- _Work item_
In the records below, find each line with "setState" and copy it.
----- Provided entries -----
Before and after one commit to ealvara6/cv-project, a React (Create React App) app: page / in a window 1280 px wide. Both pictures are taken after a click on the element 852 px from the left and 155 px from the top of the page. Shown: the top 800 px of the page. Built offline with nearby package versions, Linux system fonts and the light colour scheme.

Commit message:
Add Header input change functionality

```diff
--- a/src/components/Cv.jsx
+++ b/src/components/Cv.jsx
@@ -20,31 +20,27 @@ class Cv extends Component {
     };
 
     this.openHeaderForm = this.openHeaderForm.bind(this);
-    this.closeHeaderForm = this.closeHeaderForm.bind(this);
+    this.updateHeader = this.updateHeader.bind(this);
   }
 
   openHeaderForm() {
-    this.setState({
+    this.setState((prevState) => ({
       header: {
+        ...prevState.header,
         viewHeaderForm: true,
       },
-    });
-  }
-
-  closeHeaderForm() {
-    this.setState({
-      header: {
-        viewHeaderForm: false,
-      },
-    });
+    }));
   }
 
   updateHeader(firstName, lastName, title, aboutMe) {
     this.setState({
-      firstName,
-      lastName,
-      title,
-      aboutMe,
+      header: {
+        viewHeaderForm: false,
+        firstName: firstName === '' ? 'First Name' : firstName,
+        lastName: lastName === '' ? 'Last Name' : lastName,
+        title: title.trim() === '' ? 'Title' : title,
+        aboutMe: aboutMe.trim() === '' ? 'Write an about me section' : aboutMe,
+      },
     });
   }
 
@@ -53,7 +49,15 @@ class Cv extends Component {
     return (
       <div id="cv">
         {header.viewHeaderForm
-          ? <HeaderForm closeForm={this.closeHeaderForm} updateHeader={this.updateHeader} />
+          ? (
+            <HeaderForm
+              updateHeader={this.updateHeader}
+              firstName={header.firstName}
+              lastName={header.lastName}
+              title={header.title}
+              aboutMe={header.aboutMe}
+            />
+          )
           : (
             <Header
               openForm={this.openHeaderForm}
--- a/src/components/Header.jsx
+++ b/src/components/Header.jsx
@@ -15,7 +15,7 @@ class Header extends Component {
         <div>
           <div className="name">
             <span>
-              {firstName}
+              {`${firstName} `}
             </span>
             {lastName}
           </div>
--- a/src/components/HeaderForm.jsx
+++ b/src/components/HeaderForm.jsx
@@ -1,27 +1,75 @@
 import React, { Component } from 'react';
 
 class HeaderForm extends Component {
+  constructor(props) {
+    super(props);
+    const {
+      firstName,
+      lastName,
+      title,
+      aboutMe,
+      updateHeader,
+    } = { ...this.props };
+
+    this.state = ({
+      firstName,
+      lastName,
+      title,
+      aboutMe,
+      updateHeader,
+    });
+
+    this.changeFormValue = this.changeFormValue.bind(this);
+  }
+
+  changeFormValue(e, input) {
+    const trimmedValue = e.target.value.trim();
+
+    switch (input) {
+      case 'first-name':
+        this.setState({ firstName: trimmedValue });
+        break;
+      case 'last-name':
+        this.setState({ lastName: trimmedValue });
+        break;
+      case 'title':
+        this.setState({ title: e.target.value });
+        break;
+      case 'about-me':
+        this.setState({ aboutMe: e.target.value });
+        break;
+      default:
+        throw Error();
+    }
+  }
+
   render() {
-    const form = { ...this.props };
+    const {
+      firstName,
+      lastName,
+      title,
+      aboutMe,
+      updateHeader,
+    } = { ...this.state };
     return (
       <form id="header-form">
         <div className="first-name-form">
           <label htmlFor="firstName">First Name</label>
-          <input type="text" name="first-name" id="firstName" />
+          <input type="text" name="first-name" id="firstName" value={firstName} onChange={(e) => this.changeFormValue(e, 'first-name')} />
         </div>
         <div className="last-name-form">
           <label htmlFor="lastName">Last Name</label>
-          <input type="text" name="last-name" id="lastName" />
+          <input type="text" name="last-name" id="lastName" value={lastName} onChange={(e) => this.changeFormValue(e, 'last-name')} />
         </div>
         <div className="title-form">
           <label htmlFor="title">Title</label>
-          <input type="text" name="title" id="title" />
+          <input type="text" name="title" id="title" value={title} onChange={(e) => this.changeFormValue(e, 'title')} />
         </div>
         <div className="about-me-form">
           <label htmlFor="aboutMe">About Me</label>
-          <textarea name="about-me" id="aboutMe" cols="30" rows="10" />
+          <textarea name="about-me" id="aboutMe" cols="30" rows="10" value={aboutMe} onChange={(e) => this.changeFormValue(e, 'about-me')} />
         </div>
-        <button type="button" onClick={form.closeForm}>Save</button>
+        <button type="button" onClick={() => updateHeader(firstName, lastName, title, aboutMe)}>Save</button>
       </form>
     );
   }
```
-----
----- Provided entries -----
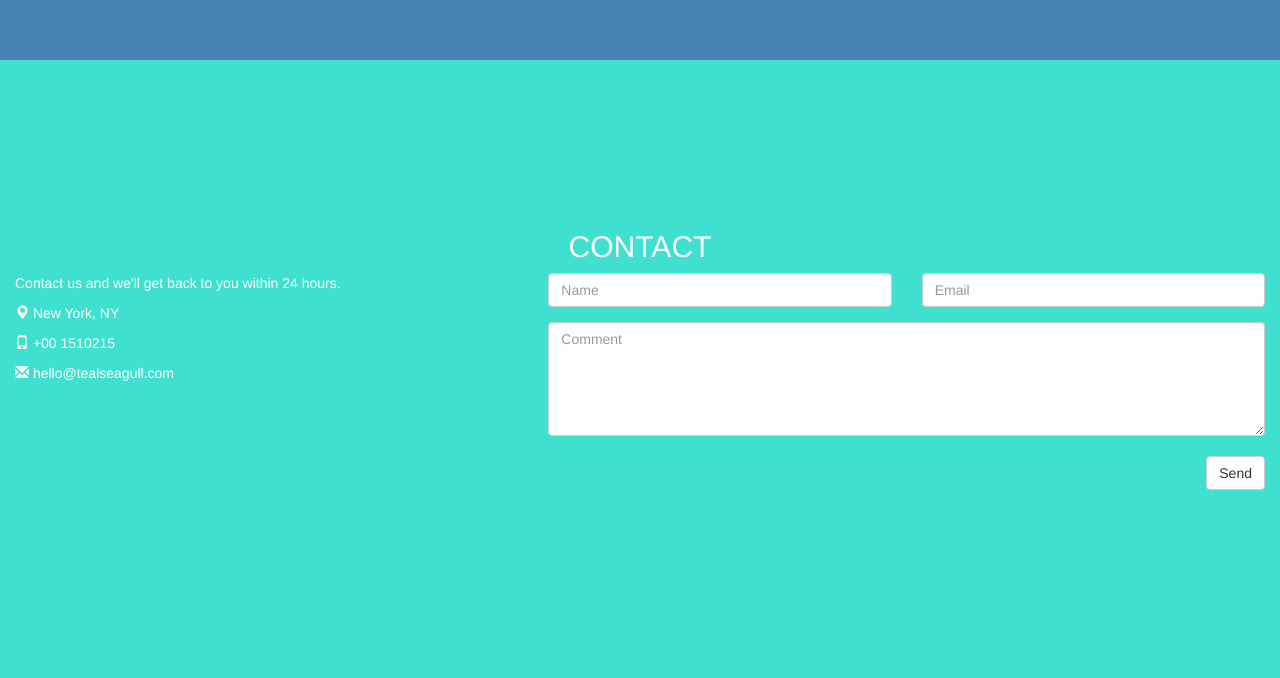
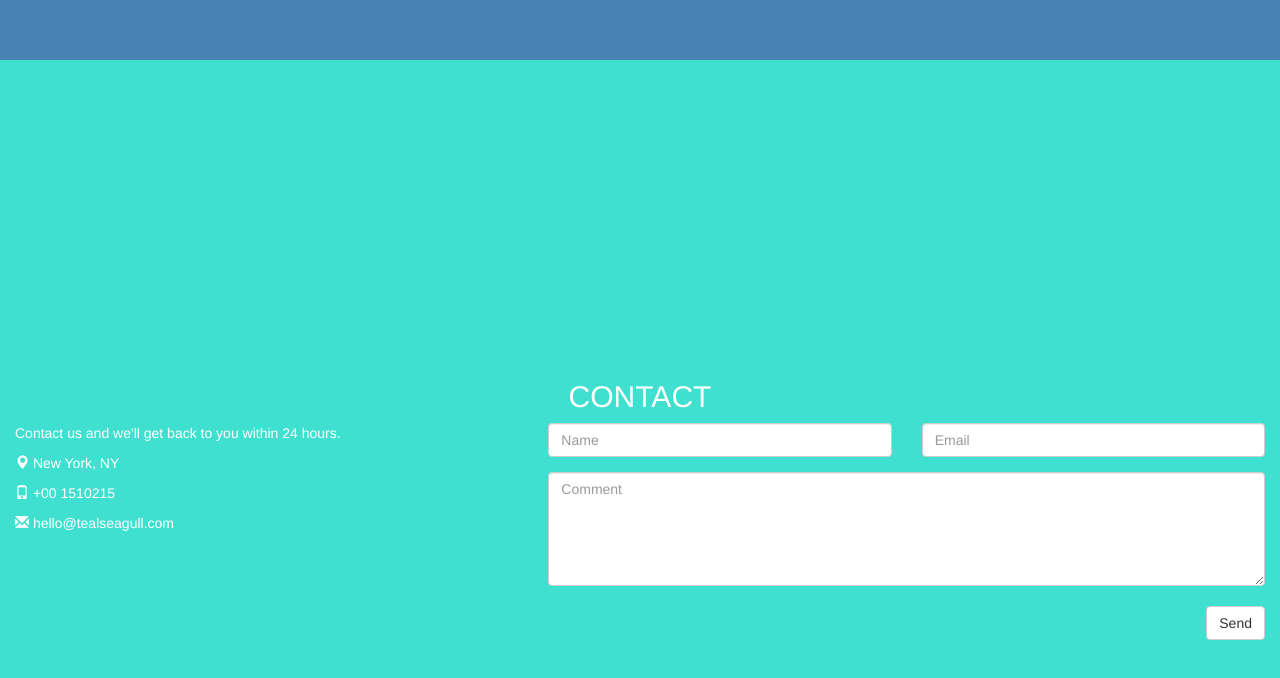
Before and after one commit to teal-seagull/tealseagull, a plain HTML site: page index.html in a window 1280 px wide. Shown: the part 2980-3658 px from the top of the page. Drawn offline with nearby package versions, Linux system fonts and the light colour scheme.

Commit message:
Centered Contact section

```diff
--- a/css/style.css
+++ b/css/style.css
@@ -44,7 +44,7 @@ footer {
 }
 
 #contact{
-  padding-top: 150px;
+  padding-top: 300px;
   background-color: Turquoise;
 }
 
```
-----
- _Result of this exercise_
-    this.setState({
+    this.setState((prevState) => ({
-    this.setState({
     this.setState({
+        this.setState({ firstName: trimmedValue });
+        this.setState({ lastName: trimmedValue });
+        this.setState({ title: e.target.value });
+        this.setState({ aboutMe: e.target.value });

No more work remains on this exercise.